**Exercise description**
Say how many of the lines below hold "CRISP", writing the number and nothing more.

Exercise data section start

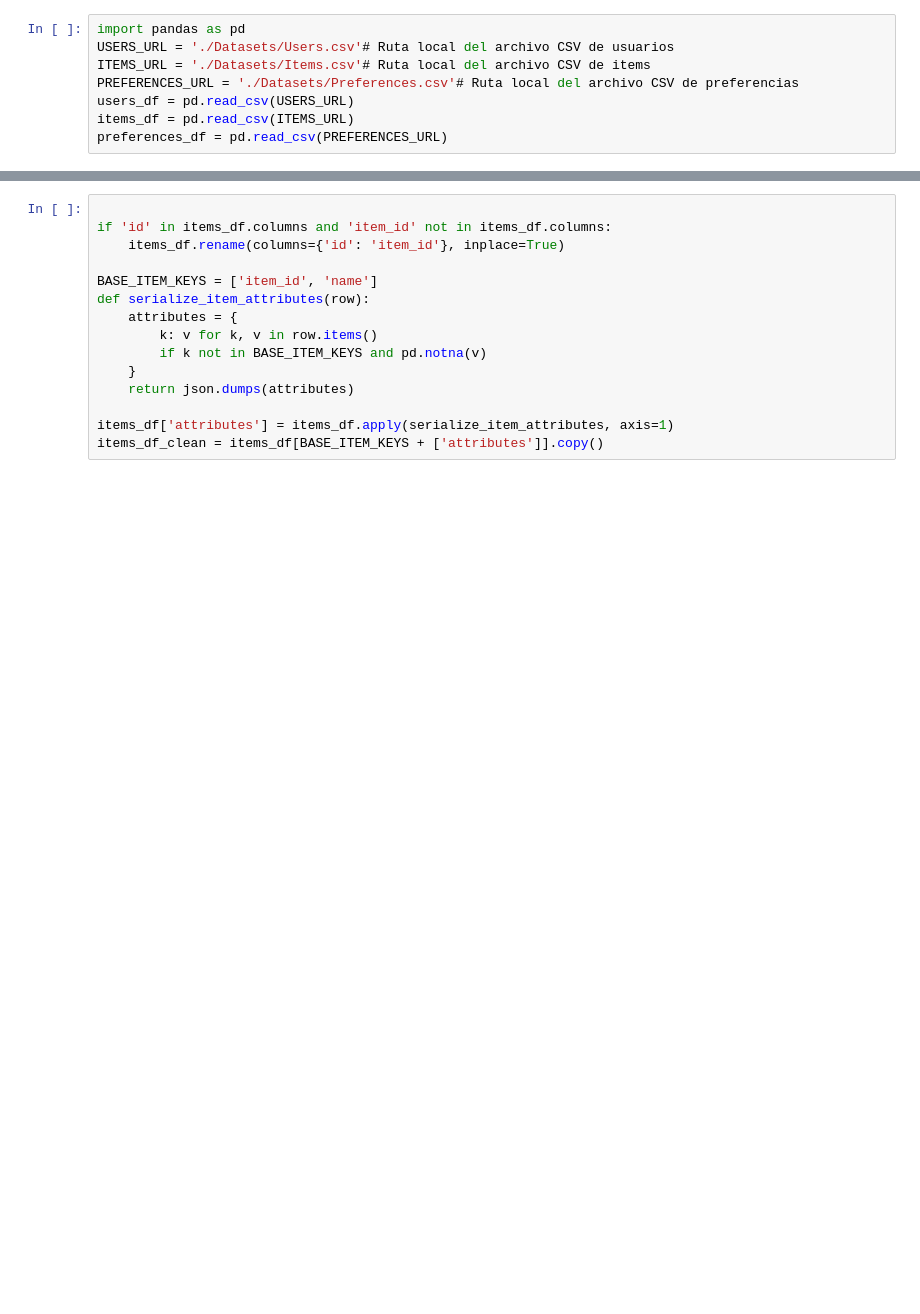
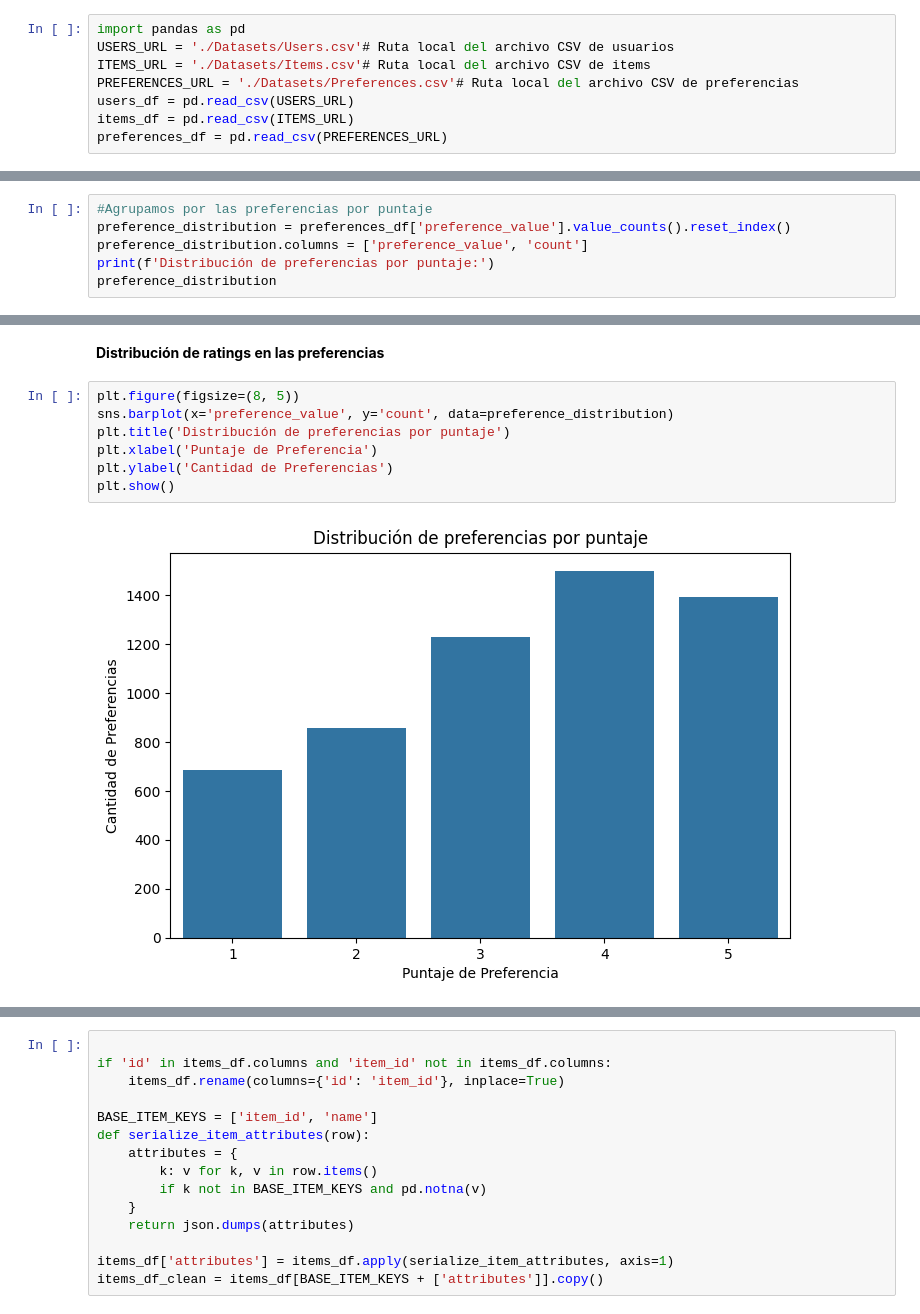
Before and after one commit to EmmaDavezac/Sistema-Recomendador-Ciencia-De-Datos, a Jupyter notebook: Desarrollo CRISP-DM.ipynb, the cells around one changed output, grey strips where cells are left out. Saved outputs shown, nothing was run; the diff lists cells and outputs as text; blank space fills up the shorter version.

```diff
--- a/Desarrollo CRISP-DM.ipynb
+++ b/Desarrollo CRISP-DM.ipynb
@@ -141,0 +304,6 @@ Preprocesamos los atributos de USERS
+# %%
+#Agrupamos por las preferencias por puntaje
+preference_distribution = preferences_df['preference_value'].value_counts().reset_index()
+preference_distribution.columns = ['preference_value', 'count']
+print(f'Distribución de preferencias por puntaje:')
+preference_distribution
@@ -141,0 +318,11 @@ Preprocesamos los atributos de USERS
+# %% [markdown]
+**Distribución de ratings en las preferencias**
+# %%
+plt.figure(figsize=(8, 5))
+sns.barplot(x='preference_value', y='count', data=preference_distribution)
+plt.title('Distribución de preferencias por puntaje')
+plt.xlabel('Puntaje de Preferencia')
+plt.ylabel('Cantidad de Preferencias')
+plt.show()
+# %% [output]
+[figure, added]
```
Also changed, not shown: parts of 80 cells of this notebook, 6 other files.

Exercise data section end

**Output for this task**
3